◆ Problem to work on:
Filter the data for lines with the word "plans" and copy those lines.

◆ Information shown:
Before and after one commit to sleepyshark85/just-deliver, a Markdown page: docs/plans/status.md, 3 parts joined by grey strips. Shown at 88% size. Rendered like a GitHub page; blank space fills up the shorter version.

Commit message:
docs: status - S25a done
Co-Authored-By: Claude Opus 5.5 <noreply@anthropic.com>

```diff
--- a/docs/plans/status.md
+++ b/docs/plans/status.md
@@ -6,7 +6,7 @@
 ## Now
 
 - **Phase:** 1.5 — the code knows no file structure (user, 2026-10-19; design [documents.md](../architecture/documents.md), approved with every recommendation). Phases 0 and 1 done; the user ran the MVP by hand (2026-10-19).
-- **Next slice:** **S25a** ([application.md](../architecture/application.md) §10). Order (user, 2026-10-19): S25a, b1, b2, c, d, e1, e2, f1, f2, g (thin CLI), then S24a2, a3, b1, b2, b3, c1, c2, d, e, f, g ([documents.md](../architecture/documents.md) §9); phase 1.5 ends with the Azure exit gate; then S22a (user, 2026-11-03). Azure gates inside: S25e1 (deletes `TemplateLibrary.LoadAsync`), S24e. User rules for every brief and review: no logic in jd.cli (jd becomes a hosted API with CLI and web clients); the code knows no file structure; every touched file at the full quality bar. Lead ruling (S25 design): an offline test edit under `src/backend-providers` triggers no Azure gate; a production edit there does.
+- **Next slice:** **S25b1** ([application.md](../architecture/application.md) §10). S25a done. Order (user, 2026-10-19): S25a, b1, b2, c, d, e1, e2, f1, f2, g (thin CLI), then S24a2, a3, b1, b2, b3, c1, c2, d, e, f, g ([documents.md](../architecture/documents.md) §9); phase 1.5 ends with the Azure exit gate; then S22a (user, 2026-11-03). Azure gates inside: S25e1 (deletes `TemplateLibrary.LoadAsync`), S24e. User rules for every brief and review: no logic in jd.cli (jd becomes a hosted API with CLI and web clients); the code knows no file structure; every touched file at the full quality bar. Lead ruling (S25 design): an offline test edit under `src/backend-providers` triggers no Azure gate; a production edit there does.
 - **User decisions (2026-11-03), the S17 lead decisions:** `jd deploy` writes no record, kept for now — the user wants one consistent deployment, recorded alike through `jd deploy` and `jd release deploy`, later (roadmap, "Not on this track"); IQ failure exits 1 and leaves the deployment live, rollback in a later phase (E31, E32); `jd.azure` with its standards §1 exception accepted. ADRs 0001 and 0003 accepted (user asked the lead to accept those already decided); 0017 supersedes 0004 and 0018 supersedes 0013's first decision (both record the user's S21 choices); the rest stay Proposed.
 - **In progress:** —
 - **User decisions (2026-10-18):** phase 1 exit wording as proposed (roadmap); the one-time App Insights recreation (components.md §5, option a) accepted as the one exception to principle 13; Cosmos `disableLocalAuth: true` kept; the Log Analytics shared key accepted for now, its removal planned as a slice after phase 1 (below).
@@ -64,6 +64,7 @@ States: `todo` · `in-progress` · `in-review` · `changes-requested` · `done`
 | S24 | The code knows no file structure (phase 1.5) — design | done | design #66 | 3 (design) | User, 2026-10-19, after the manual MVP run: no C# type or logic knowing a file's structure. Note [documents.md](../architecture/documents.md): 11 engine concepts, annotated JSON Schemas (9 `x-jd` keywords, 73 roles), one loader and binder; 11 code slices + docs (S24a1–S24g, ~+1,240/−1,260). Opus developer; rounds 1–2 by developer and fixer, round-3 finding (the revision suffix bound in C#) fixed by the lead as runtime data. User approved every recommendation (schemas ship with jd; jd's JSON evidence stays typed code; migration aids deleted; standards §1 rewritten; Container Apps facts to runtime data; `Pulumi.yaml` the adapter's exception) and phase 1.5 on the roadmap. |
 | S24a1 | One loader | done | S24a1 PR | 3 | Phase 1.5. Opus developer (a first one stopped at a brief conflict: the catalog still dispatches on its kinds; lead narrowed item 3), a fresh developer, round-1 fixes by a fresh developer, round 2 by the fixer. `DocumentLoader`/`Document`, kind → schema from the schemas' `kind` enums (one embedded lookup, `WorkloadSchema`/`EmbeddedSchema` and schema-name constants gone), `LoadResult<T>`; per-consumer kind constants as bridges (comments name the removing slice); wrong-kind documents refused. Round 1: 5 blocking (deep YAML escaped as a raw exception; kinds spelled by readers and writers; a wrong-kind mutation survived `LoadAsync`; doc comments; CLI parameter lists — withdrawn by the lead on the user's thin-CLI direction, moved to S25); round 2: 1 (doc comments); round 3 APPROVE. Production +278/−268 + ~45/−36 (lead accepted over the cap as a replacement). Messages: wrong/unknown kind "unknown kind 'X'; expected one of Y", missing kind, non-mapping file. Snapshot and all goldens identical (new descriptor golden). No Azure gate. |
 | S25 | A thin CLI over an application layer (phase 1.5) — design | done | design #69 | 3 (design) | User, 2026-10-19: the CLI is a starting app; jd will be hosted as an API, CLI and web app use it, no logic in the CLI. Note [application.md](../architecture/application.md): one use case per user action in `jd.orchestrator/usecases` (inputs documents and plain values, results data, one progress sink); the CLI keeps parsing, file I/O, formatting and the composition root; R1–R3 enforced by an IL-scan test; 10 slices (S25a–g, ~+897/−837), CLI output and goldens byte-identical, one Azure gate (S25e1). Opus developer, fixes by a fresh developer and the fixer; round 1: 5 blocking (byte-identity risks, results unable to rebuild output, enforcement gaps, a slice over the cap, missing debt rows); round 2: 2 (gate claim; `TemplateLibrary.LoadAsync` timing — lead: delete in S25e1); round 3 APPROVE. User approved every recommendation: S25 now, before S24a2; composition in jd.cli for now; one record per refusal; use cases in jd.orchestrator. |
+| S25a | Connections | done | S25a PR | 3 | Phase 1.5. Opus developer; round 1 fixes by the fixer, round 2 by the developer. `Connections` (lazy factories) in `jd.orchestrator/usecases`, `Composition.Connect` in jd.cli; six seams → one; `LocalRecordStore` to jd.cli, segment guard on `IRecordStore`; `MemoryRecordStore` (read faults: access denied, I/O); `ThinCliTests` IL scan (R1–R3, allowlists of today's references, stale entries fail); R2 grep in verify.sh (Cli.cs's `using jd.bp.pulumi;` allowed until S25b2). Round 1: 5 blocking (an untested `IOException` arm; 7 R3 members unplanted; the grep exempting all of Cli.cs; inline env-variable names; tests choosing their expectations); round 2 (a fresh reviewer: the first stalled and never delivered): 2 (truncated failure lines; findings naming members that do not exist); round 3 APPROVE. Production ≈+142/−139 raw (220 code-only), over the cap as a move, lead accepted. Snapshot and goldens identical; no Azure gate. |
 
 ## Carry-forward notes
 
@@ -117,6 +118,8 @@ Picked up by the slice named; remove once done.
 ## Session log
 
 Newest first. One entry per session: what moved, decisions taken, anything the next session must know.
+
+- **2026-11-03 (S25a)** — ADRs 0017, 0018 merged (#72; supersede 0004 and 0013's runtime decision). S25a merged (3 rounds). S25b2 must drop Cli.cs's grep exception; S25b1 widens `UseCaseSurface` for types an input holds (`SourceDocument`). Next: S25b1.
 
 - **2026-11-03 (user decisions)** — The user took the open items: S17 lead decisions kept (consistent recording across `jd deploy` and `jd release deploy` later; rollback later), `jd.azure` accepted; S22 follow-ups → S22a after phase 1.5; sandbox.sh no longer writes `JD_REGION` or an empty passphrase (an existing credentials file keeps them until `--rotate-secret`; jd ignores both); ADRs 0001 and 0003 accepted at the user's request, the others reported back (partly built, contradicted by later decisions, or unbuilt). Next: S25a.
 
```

◆ Exercise solution:
Before and after one commit to sleepyshark85/just-deliver, a Markdown page: docs/plans/status.md, 3 parts joined by grey strips. Shown at 88% size. Rendered like a GitHub page; blank space fills up the shorter version.
--- a/docs/plans/status.md
+++ b/docs/plans/status.md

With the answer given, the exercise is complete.